_WHAT TO DO:_ Please print every record below exactly as it reads.

**** TASK INPUTS ****

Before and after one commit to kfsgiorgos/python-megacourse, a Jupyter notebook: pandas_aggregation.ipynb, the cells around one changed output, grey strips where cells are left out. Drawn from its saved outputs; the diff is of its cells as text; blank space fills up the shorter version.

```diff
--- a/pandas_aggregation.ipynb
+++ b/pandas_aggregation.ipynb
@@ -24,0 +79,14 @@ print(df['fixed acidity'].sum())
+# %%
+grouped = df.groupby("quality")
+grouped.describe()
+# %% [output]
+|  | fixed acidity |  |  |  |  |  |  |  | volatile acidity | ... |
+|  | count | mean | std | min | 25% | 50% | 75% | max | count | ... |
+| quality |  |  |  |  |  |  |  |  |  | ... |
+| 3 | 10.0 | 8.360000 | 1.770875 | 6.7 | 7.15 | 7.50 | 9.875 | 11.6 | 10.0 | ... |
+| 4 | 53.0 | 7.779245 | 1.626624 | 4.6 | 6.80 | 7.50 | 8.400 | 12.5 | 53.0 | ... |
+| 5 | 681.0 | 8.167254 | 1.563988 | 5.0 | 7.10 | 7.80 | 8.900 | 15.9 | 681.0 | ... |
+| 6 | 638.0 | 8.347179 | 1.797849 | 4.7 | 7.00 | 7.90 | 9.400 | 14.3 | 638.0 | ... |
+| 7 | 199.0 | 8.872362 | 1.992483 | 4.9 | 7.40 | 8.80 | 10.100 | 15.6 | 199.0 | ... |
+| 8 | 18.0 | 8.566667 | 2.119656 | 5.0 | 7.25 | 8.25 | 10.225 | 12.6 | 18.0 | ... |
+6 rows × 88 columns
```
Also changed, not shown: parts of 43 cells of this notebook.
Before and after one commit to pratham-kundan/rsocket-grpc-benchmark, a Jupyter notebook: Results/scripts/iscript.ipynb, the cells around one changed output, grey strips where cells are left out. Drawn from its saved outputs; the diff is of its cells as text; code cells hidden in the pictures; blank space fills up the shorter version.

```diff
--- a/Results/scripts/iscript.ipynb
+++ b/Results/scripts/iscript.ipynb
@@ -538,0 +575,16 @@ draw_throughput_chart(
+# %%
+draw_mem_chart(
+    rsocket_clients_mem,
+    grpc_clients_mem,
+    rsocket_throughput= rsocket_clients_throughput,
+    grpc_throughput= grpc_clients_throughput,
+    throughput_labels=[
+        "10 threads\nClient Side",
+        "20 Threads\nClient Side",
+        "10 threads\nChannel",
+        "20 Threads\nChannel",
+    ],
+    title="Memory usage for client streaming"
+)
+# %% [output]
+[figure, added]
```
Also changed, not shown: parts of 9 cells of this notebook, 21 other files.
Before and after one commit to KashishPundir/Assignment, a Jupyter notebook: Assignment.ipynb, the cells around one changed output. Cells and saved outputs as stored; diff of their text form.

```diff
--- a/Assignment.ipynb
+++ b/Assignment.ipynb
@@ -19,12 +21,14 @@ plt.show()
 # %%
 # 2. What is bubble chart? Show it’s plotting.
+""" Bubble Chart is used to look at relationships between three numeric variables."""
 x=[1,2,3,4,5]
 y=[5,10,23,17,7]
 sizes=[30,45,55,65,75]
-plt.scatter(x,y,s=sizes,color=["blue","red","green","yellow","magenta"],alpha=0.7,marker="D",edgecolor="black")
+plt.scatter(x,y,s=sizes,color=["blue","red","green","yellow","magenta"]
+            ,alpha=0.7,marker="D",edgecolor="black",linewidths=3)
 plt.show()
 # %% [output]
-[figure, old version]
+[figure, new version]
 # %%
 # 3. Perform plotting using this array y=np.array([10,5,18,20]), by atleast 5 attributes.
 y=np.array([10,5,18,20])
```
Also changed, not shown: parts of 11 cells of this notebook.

****

_EXERCISE RESULT:_
Before and after one commit to kfsgiorgos/python-megacourse, a Jupyter notebook: pandas_aggregation.ipynb, the cells around one changed output, grey strips where cells are left out. Drawn from its saved outputs; the diff is of its cells as text; blank space fills up the shorter version.

```diff
--- a/pandas_aggregation.ipynb
+++ b/pandas_aggregation.ipynb
@@ -24,0 +79,14 @@ print(df['fixed acidity'].sum())
+# %%
+grouped = df.groupby("quality")
+grouped.describe()
+# %% [output]
+|  | fixed acidity |  |  |  |  |  |  |  | volatile acidity | ... |
+|  | count | mean | std | min | 25% | 50% | 75% | max | count | ... |
+| quality |  |  |  |  |  |  |  |  |  | ... |
+| 3 | 10.0 | 8.360000 | 1.770875 | 6.7 | 7.15 | 7.50 | 9.875 | 11.6 | 10.0 | ... |
+| 4 | 53.0 | 7.779245 | 1.626624 | 4.6 | 6.80 | 7.50 | 8.400 | 12.5 | 53.0 | ... |
+| 5 | 681.0 | 8.167254 | 1.563988 | 5.0 | 7.10 | 7.80 | 8.900 | 15.9 | 681.0 | ... |
+| 6 | 638.0 | 8.347179 | 1.797849 | 4.7 | 7.00 | 7.90 | 9.400 | 14.3 | 638.0 | ... |
+| 7 | 199.0 | 8.872362 | 1.992483 | 4.9 | 7.40 | 8.80 | 10.100 | 15.6 | 199.0 | ... |
+| 8 | 18.0 | 8.566667 | 2.119656 | 5.0 | 7.25 | 8.25 | 10.225 | 12.6 | 18.0 | ... |
+6 rows × 88 columns
```
Also changed, not shown: parts of 43 cells of this notebook.
Before and after one commit to pratham-kundan/rsocket-grpc-benchmark, a Jupyter notebook: Results/scripts/iscript.ipynb, the cells around one changed output, grey strips where cells are left out. Drawn from its saved outputs; the diff is of its cells as text; code cells hidden in the pictures; blank space fills up the shorter version.

```diff
--- a/Results/scripts/iscript.ipynb
+++ b/Results/scripts/iscript.ipynb
@@ -538,0 +575,16 @@ draw_throughput_chart(
+# %%
+draw_mem_chart(
+    rsocket_clients_mem,
+    grpc_clients_mem,
+    rsocket_throughput= rsocket_clients_throughput,
+    grpc_throughput= grpc_clients_throughput,
+    throughput_labels=[
+        "10 threads\nClient Side",
+        "20 Threads\nClient Side",
+        "10 threads\nChannel",
+        "20 Threads\nChannel",
+    ],
+    title="Memory usage for client streaming"
+)
+# %% [output]
+[figure, added]
```
Also changed, not shown: parts of 9 cells of this notebook, 21 other files.
Before and after one commit to KashishPundir/Assignment, a Jupyter notebook: Assignment.ipynb, the cells around one changed output. Cells and saved outputs as stored; diff of their text form.

```diff
--- a/Assignment.ipynb
+++ b/Assignment.ipynb
@@ -19,12 +21,14 @@ plt.show()
 # %%
 # 2. What is bubble chart? Show it’s plotting.
+""" Bubble Chart is used to look at relationships between three numeric variables."""
 x=[1,2,3,4,5]
 y=[5,10,23,17,7]
 sizes=[30,45,55,65,75]
-plt.scatter(x,y,s=sizes,color=["blue","red","green","yellow","magenta"],alpha=0.7,marker="D",edgecolor="black")
+plt.scatter(x,y,s=sizes,color=["blue","red","green","yellow","magenta"]
+            ,alpha=0.7,marker="D",edgecolor="black",linewidths=3)
 plt.show()
 # %% [output]
-[figure, old version]
+[figure, new version]
 # %%
 # 3. Perform plotting using this array y=np.array([10,5,18,20]), by atleast 5 attributes.
 y=np.array([10,5,18,20])
```
Also changed, not shown: parts of 11 cells of this notebook.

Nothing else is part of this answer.